- Being infected with a sexually transmitted infection (STI) or having had a sex partner who has an STI
Abnormal cervical cell changes rarely cause symptoms. But you may have symptoms if those cell changes grow into cervical cancer. Symptoms of cervical cancer may include:
- Bleeding from the vagina that is not normal, such as bleeding between menstrual periods, after sex, or after menopause.
- Pain in the lower belly or pelvis.
- Pain during sex.
- Vaginal discharge that isn’t normal.
Diagnosis & Tests
What happens during a Pap smear?
During a Pap smear, your doctor will put a special instrument called a speculum into your vagina. This helps open your vagina so the doctor can see your cervix and take a sample. Your doctor will gently clean your cervix with a cotton swab and then collect a sample of cells with a small brush, a tiny spatula or a cotton swab. Your doctor will put this sample on a glass slide and send it to a lab to be checked under a microscope.
What do the results mean?
A normal Pap smear means that all the cells in your cervix are normal and healthy. An abnormal Pap smear can be a sign of a number of changes in the cells on your cervix, including:
- Inflammation (irritation). This can be caused by an infection of the cervix, including a yeast infection, infection with the human papillomavirus (HPV), the herpes virus, or many other infections.
- Abnormal cells. These changes are called cervical dysplasia. The cells are not cancer cells, but may be precancerous (which means they could eventually turn into cancer).
- More serious signs of cancer. These changes affect the top layers of the cervix but don’t go beyond the cervix.
- More advanced cancer.
If the results of your Pap smear are abnormal, your doctor may want to do another Pap smear or may want you to have a colposcopy. A colposcopy gives your doctor a better look at your cervix and allows him or her to take a sample of tissue (called a biopsy).
How often should I have a Pap smear?
- Every 3 years beginning at 21 years of age and continuing until 65 years of age
- Within 3 years of when you start having sex if you are younger than 21 years of age
- If you are between 30 and 65 years of age and you want to have Pap smears less often, talk to your doctor about combining a Pap smear with human papillomavirus (HPV) testing every 5 years
Certain things put you at higher or lower risk for cervical cancer. Your doctor will consider these when recommending how often you should have a Pap smear.
If you’re older than 65 years of age, talk with your doctor about how often you need a Pap smear. If you’ve been having Pap smears regularly and they’ve been normal, you may not need to keep having them.
If you’ve had a hysterectomy with removal of your cervix, talk with your doctor about how often you need a Pap smear.
If you’ve never had a high-grade precancerous lesion or cervical cancer, ask your doctor how often you need a Pap smear.
How reliable is the test?
No test is perfect, but the Pap smear is a reliable test. It has helped drastically lower the number of women who die of cervical cancer.

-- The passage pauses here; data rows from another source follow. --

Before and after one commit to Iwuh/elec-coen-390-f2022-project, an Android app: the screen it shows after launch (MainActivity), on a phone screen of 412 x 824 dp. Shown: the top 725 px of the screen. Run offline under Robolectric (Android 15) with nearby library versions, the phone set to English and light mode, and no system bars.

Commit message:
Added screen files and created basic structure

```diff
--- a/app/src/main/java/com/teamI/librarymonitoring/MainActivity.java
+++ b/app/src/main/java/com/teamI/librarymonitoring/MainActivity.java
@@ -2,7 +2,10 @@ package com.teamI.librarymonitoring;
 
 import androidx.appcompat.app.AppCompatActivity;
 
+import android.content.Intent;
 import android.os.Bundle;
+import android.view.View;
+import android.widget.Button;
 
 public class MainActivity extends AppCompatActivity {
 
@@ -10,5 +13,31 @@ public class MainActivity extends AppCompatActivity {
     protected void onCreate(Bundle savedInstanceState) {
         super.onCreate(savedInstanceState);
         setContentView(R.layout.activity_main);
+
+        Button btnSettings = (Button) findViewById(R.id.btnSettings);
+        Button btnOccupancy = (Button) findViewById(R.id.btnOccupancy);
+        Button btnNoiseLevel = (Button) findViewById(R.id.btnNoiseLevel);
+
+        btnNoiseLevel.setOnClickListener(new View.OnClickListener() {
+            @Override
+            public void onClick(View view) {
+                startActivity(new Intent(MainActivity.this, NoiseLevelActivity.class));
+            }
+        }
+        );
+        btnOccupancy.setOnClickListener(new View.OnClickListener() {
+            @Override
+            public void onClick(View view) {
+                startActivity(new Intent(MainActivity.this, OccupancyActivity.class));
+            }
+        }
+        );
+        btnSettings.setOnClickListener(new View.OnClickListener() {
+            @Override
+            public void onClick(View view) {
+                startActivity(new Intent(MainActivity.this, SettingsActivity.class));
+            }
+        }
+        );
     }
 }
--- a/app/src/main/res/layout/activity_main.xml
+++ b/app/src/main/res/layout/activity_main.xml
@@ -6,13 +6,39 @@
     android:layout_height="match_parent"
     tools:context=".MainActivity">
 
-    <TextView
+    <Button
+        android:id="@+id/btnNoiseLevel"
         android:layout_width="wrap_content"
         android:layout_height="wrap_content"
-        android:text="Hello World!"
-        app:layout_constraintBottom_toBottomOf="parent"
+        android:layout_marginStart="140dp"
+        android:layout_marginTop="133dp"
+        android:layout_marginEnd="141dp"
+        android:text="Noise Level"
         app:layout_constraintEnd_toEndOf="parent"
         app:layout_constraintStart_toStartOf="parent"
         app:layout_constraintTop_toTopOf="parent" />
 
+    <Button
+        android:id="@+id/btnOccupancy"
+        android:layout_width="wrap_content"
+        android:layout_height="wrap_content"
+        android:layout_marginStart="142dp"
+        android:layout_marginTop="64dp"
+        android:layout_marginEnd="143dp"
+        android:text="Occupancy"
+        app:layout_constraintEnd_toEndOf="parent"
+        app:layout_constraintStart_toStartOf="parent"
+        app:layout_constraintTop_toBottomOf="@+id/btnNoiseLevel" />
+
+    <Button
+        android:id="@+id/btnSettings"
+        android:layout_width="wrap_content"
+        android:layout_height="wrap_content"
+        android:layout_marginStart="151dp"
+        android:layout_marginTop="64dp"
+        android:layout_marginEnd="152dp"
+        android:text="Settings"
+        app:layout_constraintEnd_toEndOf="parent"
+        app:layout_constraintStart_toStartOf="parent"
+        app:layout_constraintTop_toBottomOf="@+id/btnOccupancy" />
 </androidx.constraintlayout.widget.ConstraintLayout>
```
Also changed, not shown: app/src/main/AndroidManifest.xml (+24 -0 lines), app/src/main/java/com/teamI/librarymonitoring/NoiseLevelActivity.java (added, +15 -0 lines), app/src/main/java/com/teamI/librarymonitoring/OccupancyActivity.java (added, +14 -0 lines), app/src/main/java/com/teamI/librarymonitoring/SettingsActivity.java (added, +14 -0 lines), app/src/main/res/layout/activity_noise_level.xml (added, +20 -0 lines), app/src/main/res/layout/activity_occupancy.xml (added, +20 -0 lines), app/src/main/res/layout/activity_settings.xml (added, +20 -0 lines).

Sometimes the test may need to be redone because there were not enough cells on the slide. The lab will tell your doctor if this happens.

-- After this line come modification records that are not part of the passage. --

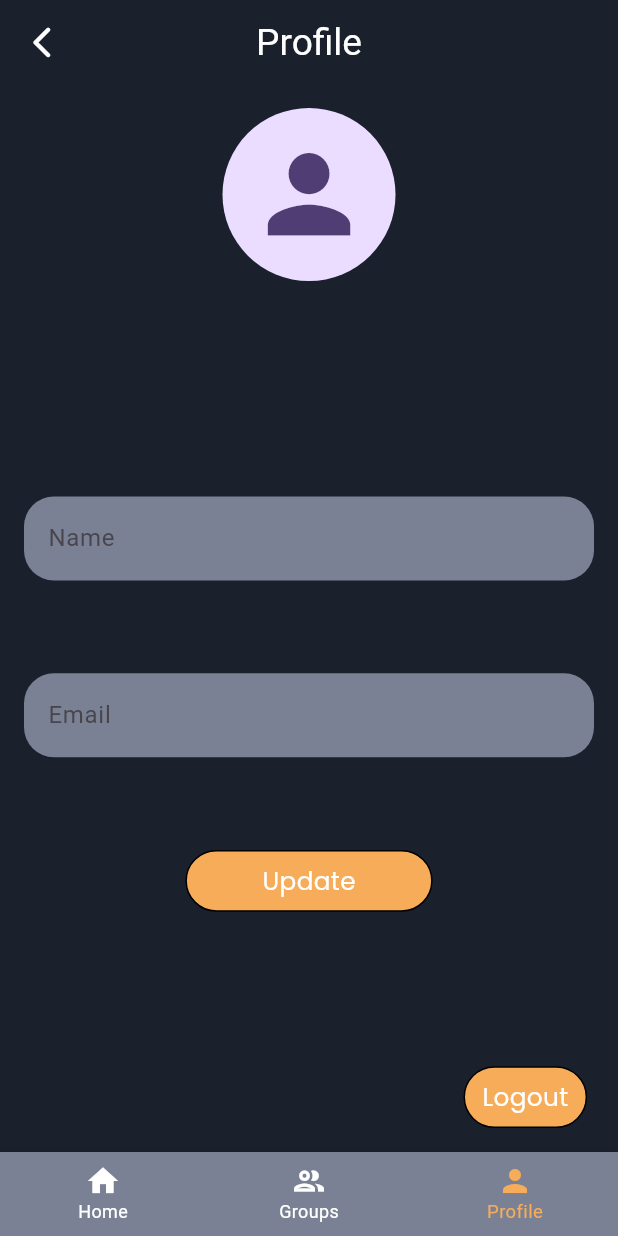
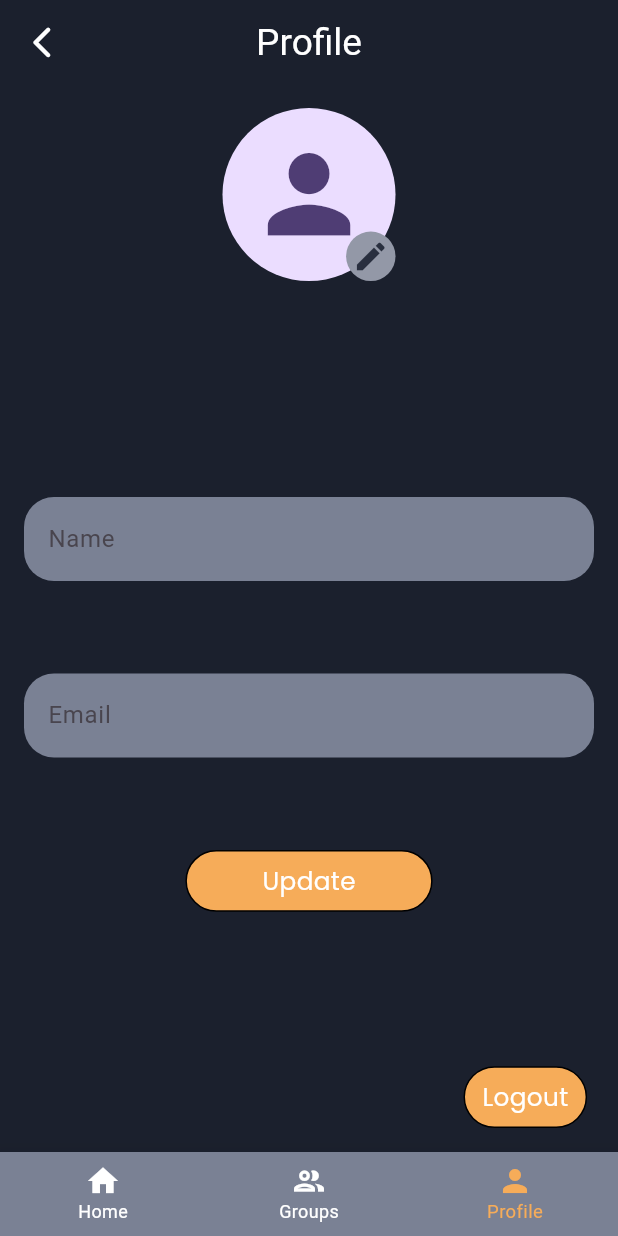
Before and after one commit to MutahirNizami/chatapp, a Flutter app: the DashboardScreen screen opened directly, item 3 of the bottom bar chosen, on a phone screen of 412 x 824 dp. Run offline on Flutter 3.47's test engine with Material 3 defaults, Android fonts, the phone set to English and light mode, and no system bars; our stand-ins replace cloud_firestore, firebase_auth, firebase_core, firebase_storage, google_fonts, image_picker; accounts and stored records are empty.

Commit message:
update some files

```diff
--- a/lib/auth/login.dart
+++ b/lib/auth/login.dart
@@ -41,7 +41,7 @@ class _LoginScreenState extends State<LoginScreen> {
           // ignore: use_build_context_synchronously
           context,
           MaterialPageRoute(
-            builder: (context) => DashboardScreen(),
+            builder: (context) => const DashboardScreen(),
           ));
     } on FirebaseAuthException catch (e) {
       log("message $e");
@@ -202,7 +202,7 @@ class _LoginScreenState extends State<LoginScreen> {
                         Navigator.push(
                             context,
                             MaterialPageRoute(
-                              builder: (context) => signupScreen(),
+                              builder: (context) => const signupScreen(),
                             ));
                       },
                       child: Text(
--- a/lib/auth/signup.dart
+++ b/lib/auth/signup.dart
@@ -51,11 +51,13 @@ class _signupScreenState extends State<signupScreen> {
           'email': email,
         });
 //navigat to dashboard ...............................
-        Navigator.pushReplacement(
+        Navigator.push(
+            // ignore: use_build_context_synchronously
             context,
             MaterialPageRoute(
-              builder: (context) => DashboardScreen(),
+              builder: (context) => const DashboardScreen(),
             ));
+        // ignore: use_build_context_synchronously
         ScaffoldMessenger.of(context).showSnackBar(
           const SnackBar(content: Text('Account created successfully!')),
         );
--- a/lib/router/bottomnavigation.dart
+++ b/lib/router/bottomnavigation.dart
@@ -20,8 +20,8 @@ class _DashboardScreenState extends State<DashboardScreen> {
 
   List<Widget> get _pages => [
         const Homescreen(),
-        Groupscreen(),
-        ProfileScreen(),
+        const Groupscreen(),
+        const ProfileScreen(),
       ];
 
   void _onItemTapped(int index) {
--- a/lib/view/profilescreen.dart
+++ b/lib/view/profilescreen.dart
@@ -142,7 +142,8 @@ class _ProfileScreenState extends State<ProfileScreen> {
             children: [
               GestureDetector(
                 onTap: _pickImage,
-                child: CircleAvatar(
+                child: Stack(alignment: Alignment(1, 1), children: [
+                  CircleAvatar(
                     radius: height * 0.07,
                     backgroundImage:
                         _imageFile != null ? FileImage(_imageFile!) : null,
@@ -150,8 +151,18 @@ class _ProfileScreenState extends State<ProfileScreen> {
                         ? Icon(Icons.person, size: height * 0.1)
                         : null,
                   ),
+                  CircleAvatar(
+                    radius: height * 0.02,
+                    backgroundColor: Mycolor().iconcontainer,
+                    child: Icon(
+                      Icons.edit,
+                      color: Mycolor().fcontainercolor,
+                      size: height * 0.03,
                     ),
-              const SizedBox(height: 20),
+                  )
+                ]),
+              ),
+              SizedBox(height: height * 0.025),
               TextFormField(
                 initialValue: _name,
                 decoration: InputDecoration(
```
Also changed, not shown: lib/view/chatscreen.dart (+29 -6 lines), lib/view/groupchatscreen.dart (+4 -4 lines), lib/view/groupscreen.dart (+58 -6 lines), lib/view/homescreen.dart (+11 -7 lines), lib/widget/bootomsheet.dart (+7 -5 lines), lib/widget/chatbubble.dart (+10 -2 lines). Lines whose indentation alone changed are shown as unchanged.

ThinPrep, PAPNET and FocalPoint are ways to make Pap smears more accurate. ThinPrep is a way of preparing the sample of cells that makes it easier to spot abnormalities. PAPNET and FocalPoint are computer systems that help lab technicians find abnormal cells. These options may not be available in all areas, and they may increase the cost of a Pap smear.
What should I do before the test?
Plan to have your test done at a time when you aren’t having your menstrual period. Don’t douche, use a feminine deodorant or have sex for 24 hours before the test.
Is there anything I can do to avoid getting cervical cancer?
You may be able to reduce your risk of cervical cancer if you:
- Delay sexual intercourse until you’re 18 years of age or older.
- Make sure both you and your partner are tested for sexually transmitted infection (STIs).
- Limit your number of sex partners.
- Always use latex condoms to protect against STIs. (Remember condoms aren’t 100% effective.)
- Avoid smoking.